Problem - Please return every line from the entries that has the string "startLiveFeed" in it.

START Given data

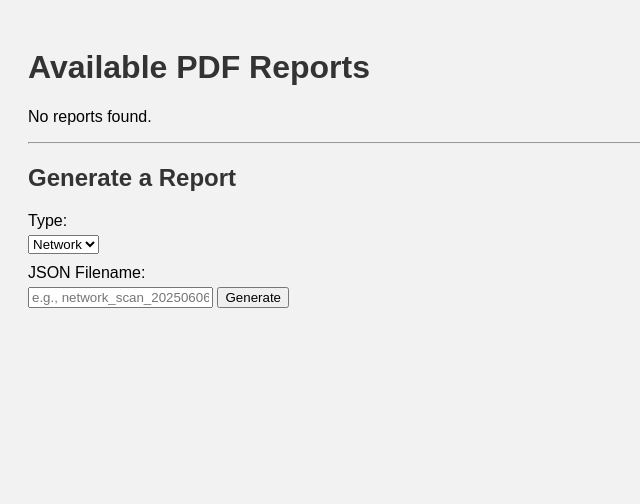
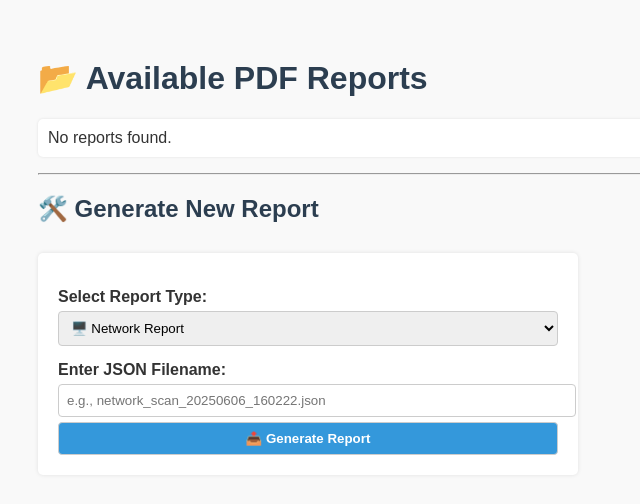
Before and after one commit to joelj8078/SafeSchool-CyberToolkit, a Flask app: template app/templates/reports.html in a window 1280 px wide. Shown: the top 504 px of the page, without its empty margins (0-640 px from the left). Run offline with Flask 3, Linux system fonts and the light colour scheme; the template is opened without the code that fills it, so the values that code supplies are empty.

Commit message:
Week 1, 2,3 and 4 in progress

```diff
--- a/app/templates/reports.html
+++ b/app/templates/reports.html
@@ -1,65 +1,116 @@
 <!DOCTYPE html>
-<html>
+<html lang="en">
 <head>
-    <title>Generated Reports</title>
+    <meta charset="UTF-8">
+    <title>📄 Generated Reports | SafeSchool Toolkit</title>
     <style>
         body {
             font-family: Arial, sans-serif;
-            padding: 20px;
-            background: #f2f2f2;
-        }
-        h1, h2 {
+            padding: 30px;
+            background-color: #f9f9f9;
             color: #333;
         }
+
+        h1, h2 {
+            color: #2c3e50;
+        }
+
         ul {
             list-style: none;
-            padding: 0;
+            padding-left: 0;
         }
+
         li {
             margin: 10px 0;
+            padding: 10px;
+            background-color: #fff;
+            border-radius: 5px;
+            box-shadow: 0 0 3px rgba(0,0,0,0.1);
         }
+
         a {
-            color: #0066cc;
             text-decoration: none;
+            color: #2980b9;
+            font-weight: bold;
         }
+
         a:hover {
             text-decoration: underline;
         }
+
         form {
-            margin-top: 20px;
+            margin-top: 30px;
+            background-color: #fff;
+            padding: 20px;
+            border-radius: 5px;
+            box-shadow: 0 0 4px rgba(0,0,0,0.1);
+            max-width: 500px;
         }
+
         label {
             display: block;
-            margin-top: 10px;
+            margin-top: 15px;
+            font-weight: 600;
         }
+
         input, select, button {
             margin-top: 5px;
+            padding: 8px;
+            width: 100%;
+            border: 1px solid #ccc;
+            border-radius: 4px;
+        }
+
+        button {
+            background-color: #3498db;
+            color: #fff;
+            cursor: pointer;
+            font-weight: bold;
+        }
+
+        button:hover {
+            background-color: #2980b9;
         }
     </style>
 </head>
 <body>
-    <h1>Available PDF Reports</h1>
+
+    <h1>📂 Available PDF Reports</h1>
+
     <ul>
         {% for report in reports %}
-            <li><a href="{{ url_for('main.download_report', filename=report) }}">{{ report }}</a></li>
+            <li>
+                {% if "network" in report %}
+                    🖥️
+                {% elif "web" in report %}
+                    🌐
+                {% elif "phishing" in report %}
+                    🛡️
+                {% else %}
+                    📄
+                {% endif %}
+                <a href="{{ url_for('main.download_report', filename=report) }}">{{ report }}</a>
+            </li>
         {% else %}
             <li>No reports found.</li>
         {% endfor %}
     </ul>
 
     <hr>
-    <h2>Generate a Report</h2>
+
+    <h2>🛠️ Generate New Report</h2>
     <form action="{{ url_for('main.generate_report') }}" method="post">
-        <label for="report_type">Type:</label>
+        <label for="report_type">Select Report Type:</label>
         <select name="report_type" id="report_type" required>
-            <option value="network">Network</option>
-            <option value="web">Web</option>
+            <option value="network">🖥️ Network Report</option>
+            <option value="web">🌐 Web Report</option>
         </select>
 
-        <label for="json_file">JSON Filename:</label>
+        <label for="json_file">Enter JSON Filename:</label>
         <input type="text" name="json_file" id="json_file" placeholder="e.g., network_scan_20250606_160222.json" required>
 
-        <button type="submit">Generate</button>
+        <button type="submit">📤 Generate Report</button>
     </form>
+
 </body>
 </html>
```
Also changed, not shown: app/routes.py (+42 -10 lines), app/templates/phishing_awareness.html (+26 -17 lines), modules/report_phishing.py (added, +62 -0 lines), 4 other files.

END Given data
START Given data

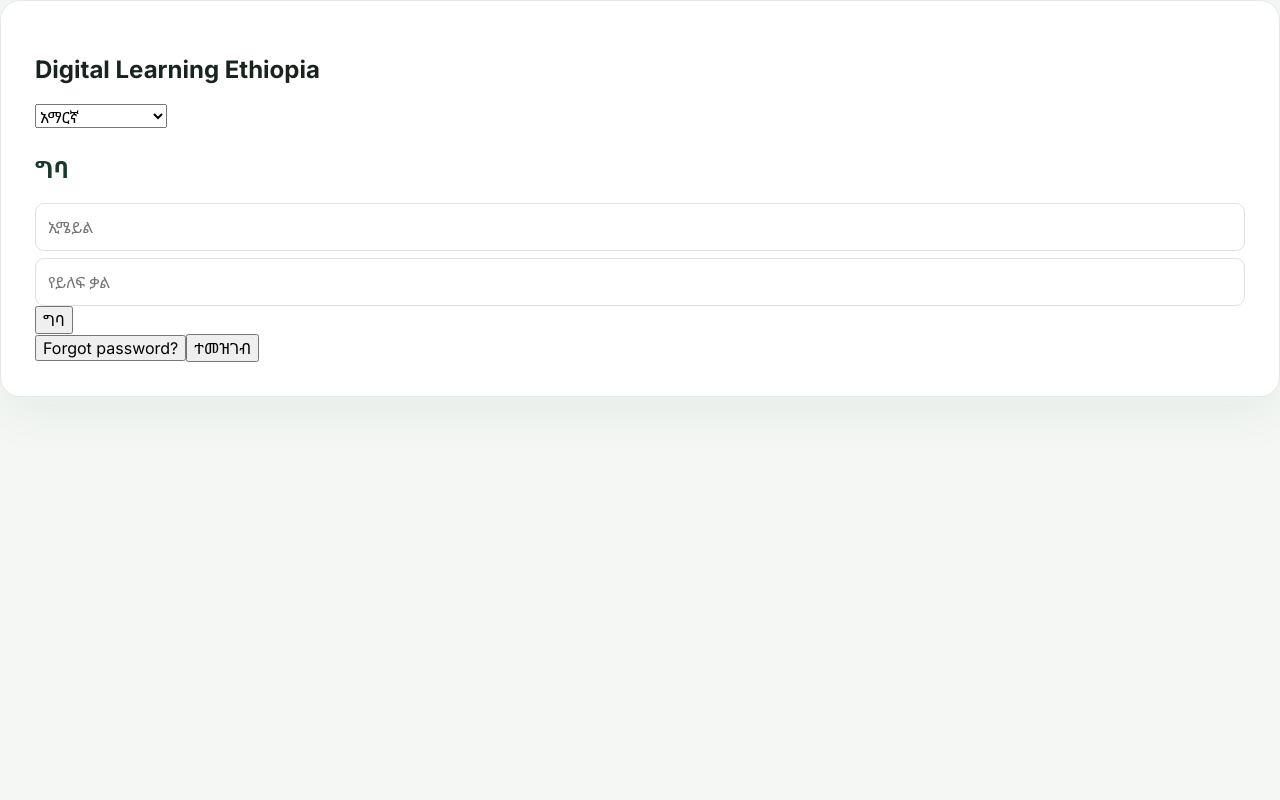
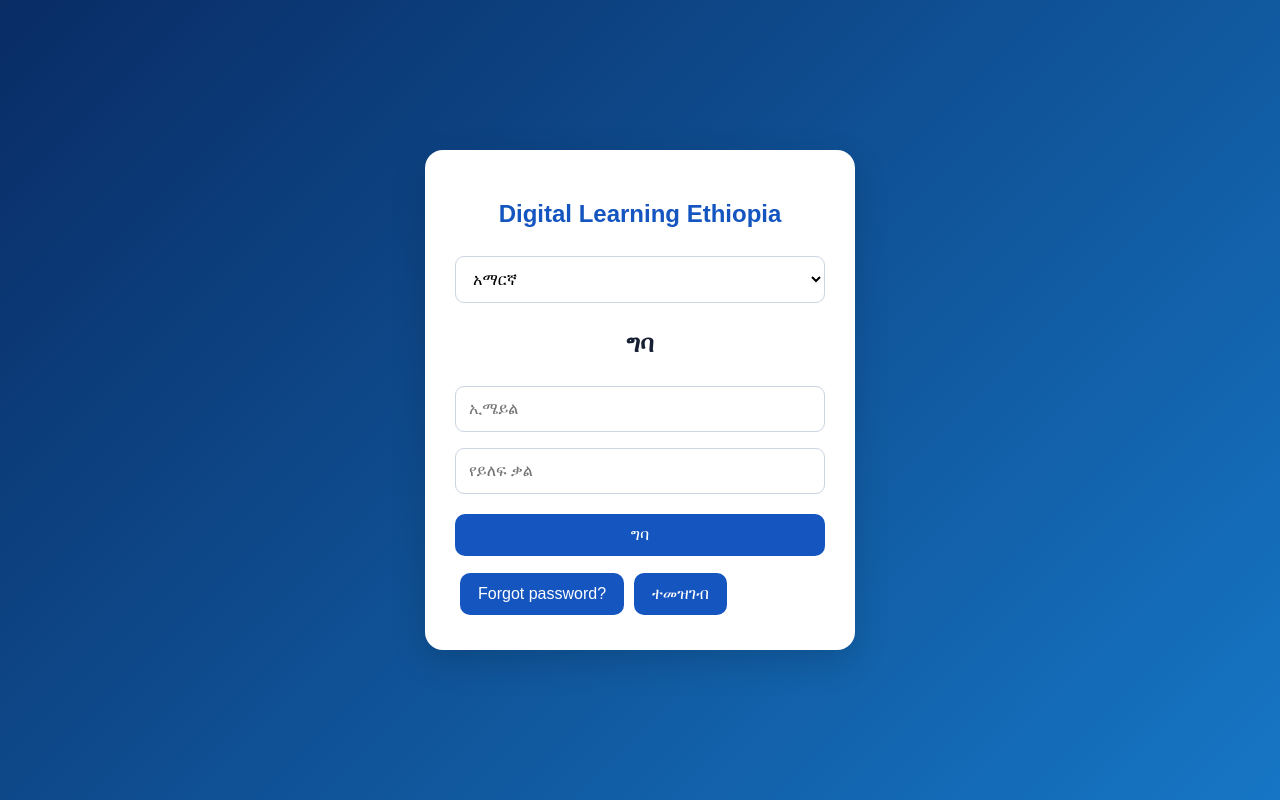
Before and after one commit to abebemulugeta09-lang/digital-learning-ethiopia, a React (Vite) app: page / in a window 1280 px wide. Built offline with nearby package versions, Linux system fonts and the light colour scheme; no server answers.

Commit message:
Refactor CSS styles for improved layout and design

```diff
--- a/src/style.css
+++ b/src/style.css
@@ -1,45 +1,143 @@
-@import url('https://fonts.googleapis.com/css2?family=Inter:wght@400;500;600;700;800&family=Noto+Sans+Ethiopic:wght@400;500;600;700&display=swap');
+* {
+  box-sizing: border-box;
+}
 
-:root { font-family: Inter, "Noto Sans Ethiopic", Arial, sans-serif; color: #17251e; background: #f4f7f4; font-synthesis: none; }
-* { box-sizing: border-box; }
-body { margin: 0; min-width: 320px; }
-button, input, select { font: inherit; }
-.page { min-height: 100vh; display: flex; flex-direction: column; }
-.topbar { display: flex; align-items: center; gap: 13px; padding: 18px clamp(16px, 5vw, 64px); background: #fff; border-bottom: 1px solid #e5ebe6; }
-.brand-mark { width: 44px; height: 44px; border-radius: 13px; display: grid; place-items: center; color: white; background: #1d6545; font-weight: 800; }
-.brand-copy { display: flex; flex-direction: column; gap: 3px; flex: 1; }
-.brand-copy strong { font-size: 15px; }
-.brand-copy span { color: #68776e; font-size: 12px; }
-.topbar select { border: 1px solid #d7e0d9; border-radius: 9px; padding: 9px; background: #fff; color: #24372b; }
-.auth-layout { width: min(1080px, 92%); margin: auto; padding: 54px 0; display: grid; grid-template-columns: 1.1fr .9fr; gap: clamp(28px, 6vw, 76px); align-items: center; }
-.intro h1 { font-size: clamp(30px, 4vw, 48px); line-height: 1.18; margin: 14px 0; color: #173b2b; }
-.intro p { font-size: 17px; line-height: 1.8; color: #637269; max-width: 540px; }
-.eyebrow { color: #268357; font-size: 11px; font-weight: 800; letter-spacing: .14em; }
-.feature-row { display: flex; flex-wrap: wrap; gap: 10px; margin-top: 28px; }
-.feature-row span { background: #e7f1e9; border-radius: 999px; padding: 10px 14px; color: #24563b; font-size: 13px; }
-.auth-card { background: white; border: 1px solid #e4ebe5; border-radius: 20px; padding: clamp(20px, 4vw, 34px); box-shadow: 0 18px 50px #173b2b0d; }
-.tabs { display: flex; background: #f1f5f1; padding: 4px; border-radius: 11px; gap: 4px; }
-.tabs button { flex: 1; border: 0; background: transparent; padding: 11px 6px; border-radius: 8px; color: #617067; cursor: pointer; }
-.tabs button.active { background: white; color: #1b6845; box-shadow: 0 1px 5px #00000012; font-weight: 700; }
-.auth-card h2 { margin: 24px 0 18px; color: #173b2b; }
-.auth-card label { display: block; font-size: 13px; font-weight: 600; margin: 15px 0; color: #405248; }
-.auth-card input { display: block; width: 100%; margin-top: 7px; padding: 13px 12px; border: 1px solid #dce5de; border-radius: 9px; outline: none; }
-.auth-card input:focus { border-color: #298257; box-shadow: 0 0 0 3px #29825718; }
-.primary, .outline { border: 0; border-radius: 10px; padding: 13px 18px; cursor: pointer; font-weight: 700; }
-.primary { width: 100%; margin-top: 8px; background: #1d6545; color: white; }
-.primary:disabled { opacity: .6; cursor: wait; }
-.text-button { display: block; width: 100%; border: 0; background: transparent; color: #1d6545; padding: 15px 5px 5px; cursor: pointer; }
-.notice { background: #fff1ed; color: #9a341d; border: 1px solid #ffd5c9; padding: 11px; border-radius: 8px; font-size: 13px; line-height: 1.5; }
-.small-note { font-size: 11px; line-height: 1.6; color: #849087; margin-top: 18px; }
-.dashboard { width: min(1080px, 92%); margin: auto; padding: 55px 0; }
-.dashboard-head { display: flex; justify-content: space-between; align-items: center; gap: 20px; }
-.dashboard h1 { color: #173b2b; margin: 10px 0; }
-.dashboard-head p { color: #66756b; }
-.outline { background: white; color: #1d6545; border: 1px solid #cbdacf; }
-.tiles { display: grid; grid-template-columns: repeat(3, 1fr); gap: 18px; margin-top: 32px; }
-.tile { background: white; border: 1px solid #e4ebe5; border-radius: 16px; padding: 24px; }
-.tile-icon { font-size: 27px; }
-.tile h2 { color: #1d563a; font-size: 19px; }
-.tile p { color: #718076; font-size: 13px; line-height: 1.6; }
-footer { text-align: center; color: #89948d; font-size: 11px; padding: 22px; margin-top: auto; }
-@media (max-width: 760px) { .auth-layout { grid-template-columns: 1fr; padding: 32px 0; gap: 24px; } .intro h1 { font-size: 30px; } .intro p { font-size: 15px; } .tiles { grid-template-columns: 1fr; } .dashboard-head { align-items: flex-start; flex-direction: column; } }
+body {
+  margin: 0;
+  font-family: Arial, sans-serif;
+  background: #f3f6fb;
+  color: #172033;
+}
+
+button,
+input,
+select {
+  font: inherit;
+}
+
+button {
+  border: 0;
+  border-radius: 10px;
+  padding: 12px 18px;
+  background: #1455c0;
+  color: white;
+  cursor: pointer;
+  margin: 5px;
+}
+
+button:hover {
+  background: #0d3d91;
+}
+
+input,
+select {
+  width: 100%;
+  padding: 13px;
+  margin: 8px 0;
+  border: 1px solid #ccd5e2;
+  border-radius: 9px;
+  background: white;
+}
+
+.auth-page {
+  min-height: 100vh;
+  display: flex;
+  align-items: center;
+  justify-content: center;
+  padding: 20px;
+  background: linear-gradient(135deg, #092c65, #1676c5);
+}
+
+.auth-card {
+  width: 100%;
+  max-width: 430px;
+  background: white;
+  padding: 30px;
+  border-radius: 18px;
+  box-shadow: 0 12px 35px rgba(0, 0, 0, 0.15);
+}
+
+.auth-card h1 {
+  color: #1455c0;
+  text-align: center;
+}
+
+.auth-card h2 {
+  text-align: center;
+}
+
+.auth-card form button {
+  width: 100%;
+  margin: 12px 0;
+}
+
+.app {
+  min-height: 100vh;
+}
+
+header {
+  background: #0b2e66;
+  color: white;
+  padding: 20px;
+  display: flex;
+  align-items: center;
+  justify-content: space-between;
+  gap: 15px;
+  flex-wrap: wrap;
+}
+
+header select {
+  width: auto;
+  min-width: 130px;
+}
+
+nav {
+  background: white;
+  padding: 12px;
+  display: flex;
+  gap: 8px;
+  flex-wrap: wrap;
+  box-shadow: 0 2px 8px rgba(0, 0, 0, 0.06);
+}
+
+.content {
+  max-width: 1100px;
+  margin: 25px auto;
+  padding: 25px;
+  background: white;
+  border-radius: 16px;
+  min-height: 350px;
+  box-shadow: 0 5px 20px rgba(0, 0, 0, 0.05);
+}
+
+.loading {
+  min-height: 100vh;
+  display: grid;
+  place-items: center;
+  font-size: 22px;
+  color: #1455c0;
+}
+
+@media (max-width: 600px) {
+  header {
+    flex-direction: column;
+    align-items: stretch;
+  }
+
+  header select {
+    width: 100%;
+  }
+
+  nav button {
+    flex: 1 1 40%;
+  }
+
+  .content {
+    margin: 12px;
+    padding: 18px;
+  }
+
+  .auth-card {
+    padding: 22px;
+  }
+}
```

END Given data
START Given data

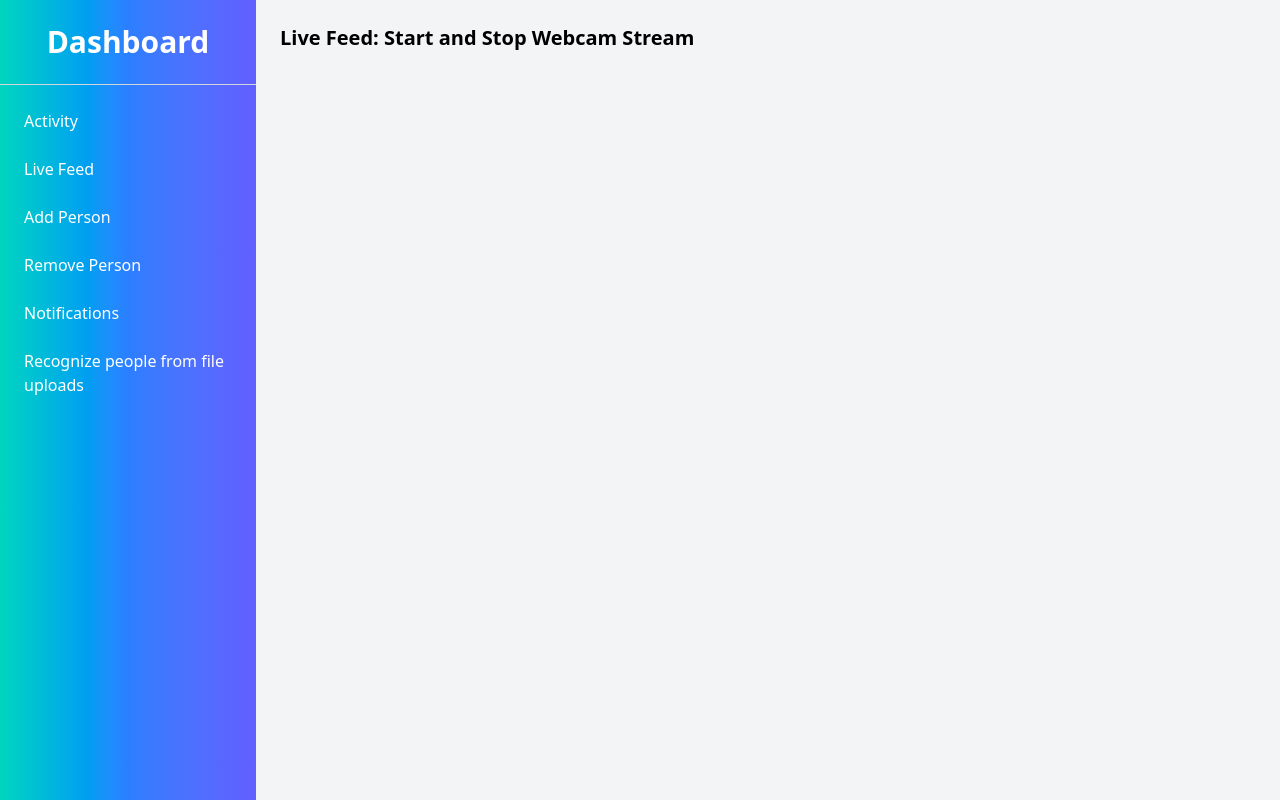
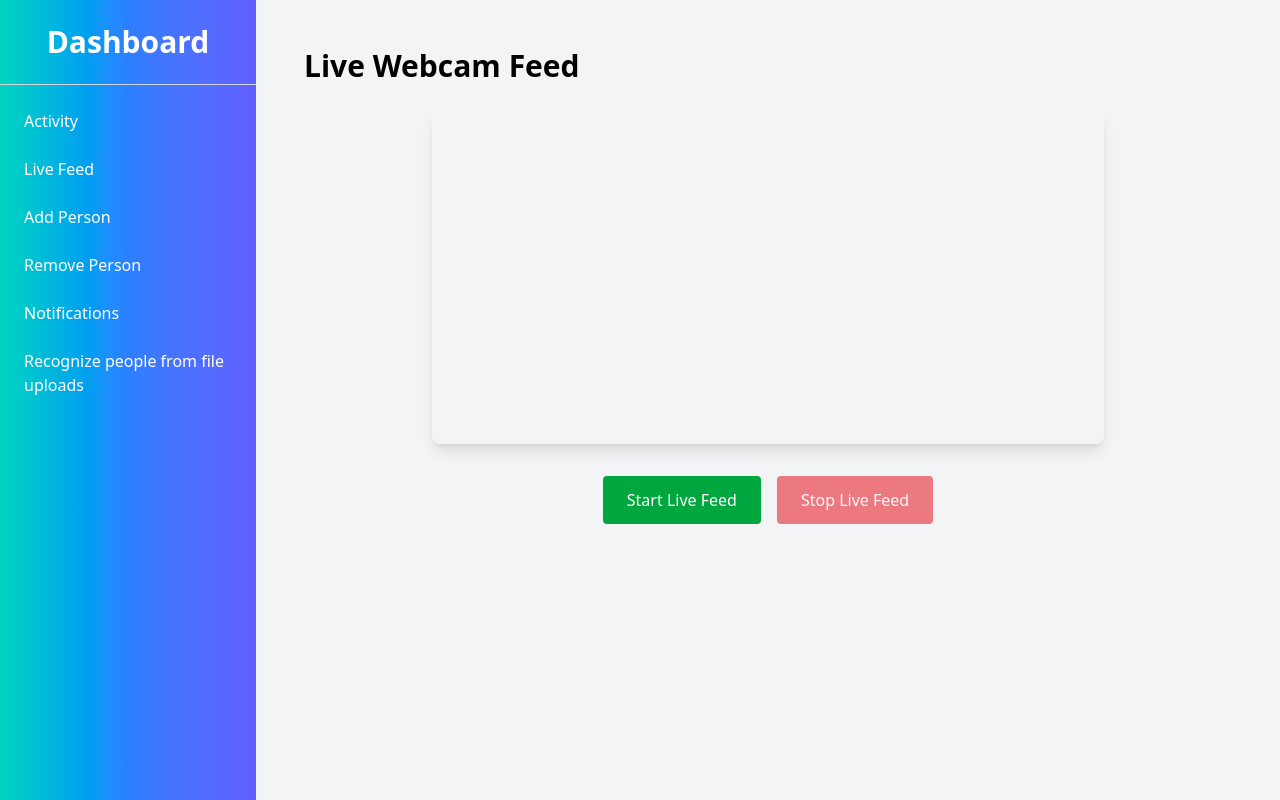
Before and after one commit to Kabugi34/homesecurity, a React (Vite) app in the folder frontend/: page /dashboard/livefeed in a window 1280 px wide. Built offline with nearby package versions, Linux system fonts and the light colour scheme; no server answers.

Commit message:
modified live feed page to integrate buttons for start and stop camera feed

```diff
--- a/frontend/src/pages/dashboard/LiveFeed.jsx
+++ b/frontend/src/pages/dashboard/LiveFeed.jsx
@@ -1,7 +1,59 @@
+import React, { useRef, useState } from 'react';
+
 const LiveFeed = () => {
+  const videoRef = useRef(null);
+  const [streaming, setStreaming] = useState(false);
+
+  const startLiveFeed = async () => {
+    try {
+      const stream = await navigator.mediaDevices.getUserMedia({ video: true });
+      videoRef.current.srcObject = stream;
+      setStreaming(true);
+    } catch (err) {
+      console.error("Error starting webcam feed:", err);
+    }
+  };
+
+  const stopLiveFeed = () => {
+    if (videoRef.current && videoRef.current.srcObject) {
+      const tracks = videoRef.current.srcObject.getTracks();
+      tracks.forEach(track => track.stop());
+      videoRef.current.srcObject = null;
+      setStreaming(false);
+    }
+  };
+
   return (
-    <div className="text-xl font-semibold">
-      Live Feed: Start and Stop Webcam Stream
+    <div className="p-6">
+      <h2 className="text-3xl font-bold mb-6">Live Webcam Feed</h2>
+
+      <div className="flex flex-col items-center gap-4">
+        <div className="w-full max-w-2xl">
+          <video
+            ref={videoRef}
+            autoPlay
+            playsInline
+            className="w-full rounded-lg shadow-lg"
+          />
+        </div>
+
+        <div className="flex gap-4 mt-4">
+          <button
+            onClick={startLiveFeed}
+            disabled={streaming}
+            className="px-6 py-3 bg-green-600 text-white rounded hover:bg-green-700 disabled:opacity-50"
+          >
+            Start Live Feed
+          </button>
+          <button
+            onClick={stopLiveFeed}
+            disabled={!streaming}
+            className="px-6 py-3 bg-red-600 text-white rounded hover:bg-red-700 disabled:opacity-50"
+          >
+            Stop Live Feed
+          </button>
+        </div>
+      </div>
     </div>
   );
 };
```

END Given data

Task output -
+  const startLiveFeed = async () => {
+            onClick={startLiveFeed}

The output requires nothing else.